*Activity*. Set out each line from the following listing that includes the word "experence".

*Provided information*.

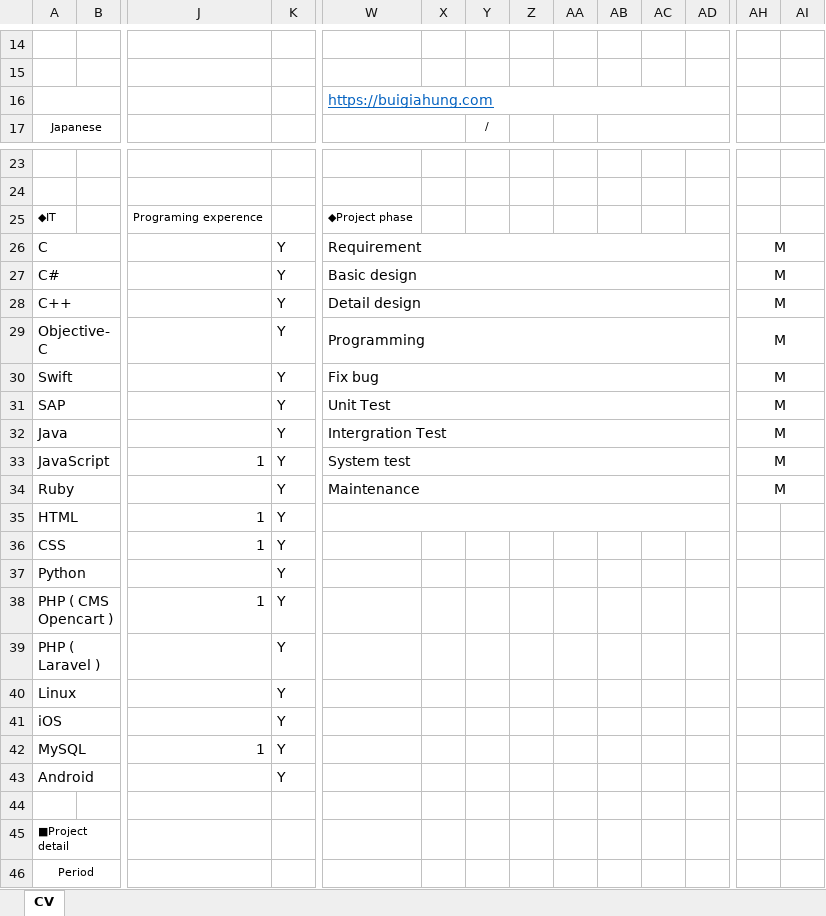
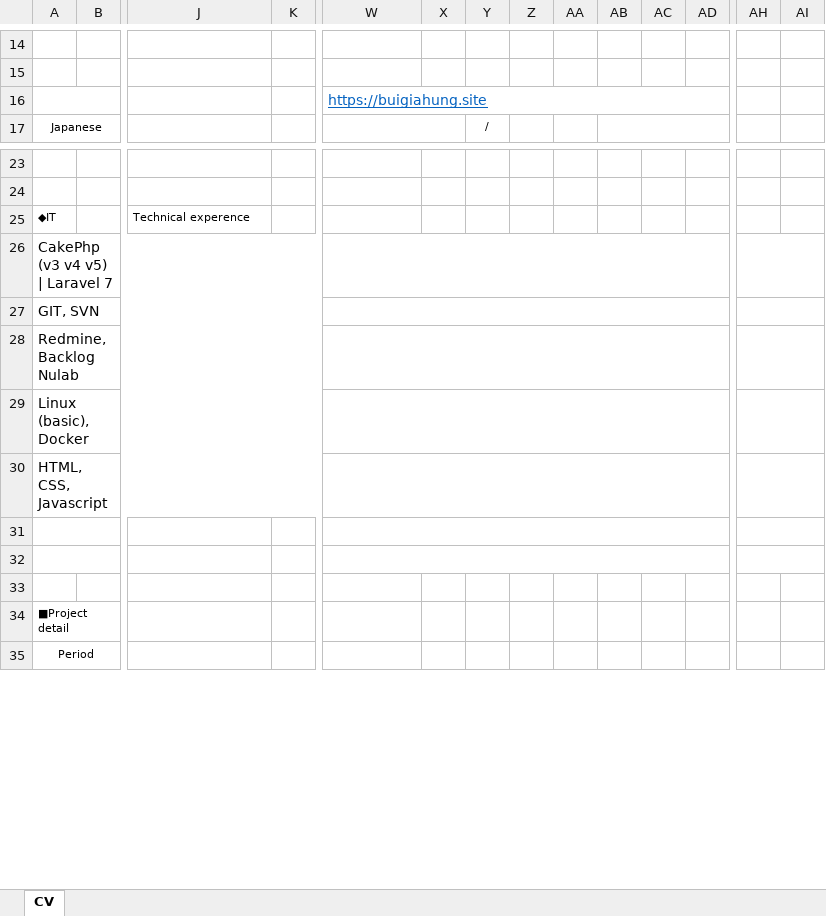
Before and after one commit to bubugihu/bubugihu.github.io, an Excel workbook: assets/img/CV_for_Dev_Bui_Gia_Hung_(en).xlsx, sheet CV, drawn as a sheet; only a part is shown, gaps mark what is left out; values as stored, in another font and other column widths than the file's, no borders; removed rows and columns are numbered as before the commit, all else as after; rows hold the shown columns only; the diff covers the shown part only; the diff names each change by its address in the sheet, - before the commit and + after, or states it on an @@ line.

```diff
--- a/assets/img/CV_for_Dev_Bui_Gia_Hung_(en).xlsx (sheet CV)
+++ b/assets/img/CV_for_Dev_Bui_Gia_Hung_(en).xlsx (sheet CV)
-W16: https://buigiahung.com
+W16: https://buigiahung.site
-J25: Programing experence
+J25: Technical experence
-W25: ◆Project phase
+W25: (empty)
-row 26: C |  |  | Y | Requirement |  |  |  |  |  |  |  | M
-row 27: C# |  |  | Y | Basic design |  |  |  |  |  |  |  | M
-row 28: C++ |  |  | Y | Detail design |  |  |  |  |  |  |  | M
-row 29: Objective-C |  |  | Y | Programming |  |  |  |  |  |  |  | M
-row 30: Swift |  |  | Y | Fix bug |  |  |  |  |  |  |  | M
-row 31: SAP |  |  | Y | Unit Test |  |  |  |  |  |  |  | M
-row 32: Java |  |  | Y | Intergration Test |  |  |  |  |  |  |  | M
-row 33: JavaScript |  | 1 | Y | System test |  |  |  |  |  |  |  | M
-row 34: Ruby |  |  | Y | Maintenance |  |  |  |  |  |  |  | M
-row 35: HTML |  | 1 | Y
-row 36: CSS |  | 1 | Y
-row 37: Python |  |  | Y
-row 38: PHP ( CMS Opencart ) |  | 1 | Y
-row 39: PHP ( Laravel ) |  |  | Y
-row 40: Linux |  |  | Y
-row 41: iOS |  |  | Y
+row 26: CakePhp (v3 v4 v5) | Laravel 7
+row 27: GIT, SVN
+row 28: Redmine, Backlog Nulab
+row 29: Linux (basic), Docker
+row 30: HTML, CSS, Javascript
-row 31: MySQL |  | 1 | Y
+row 31: (empty)
+W31:AD31 merged
+AH31:AI31 merged
-row 32: Android |  |  | Y
+row 32: (empty)
+W32:AD32 merged
+AH32:AI32 merged
```
Also changed, not shown: 11 added rows, 77 removed rows, 44 edited cells and merged cells elsewhere in this sheet, 30 other files.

*Response*.
-J25: Programing experence
+J25: Technical experence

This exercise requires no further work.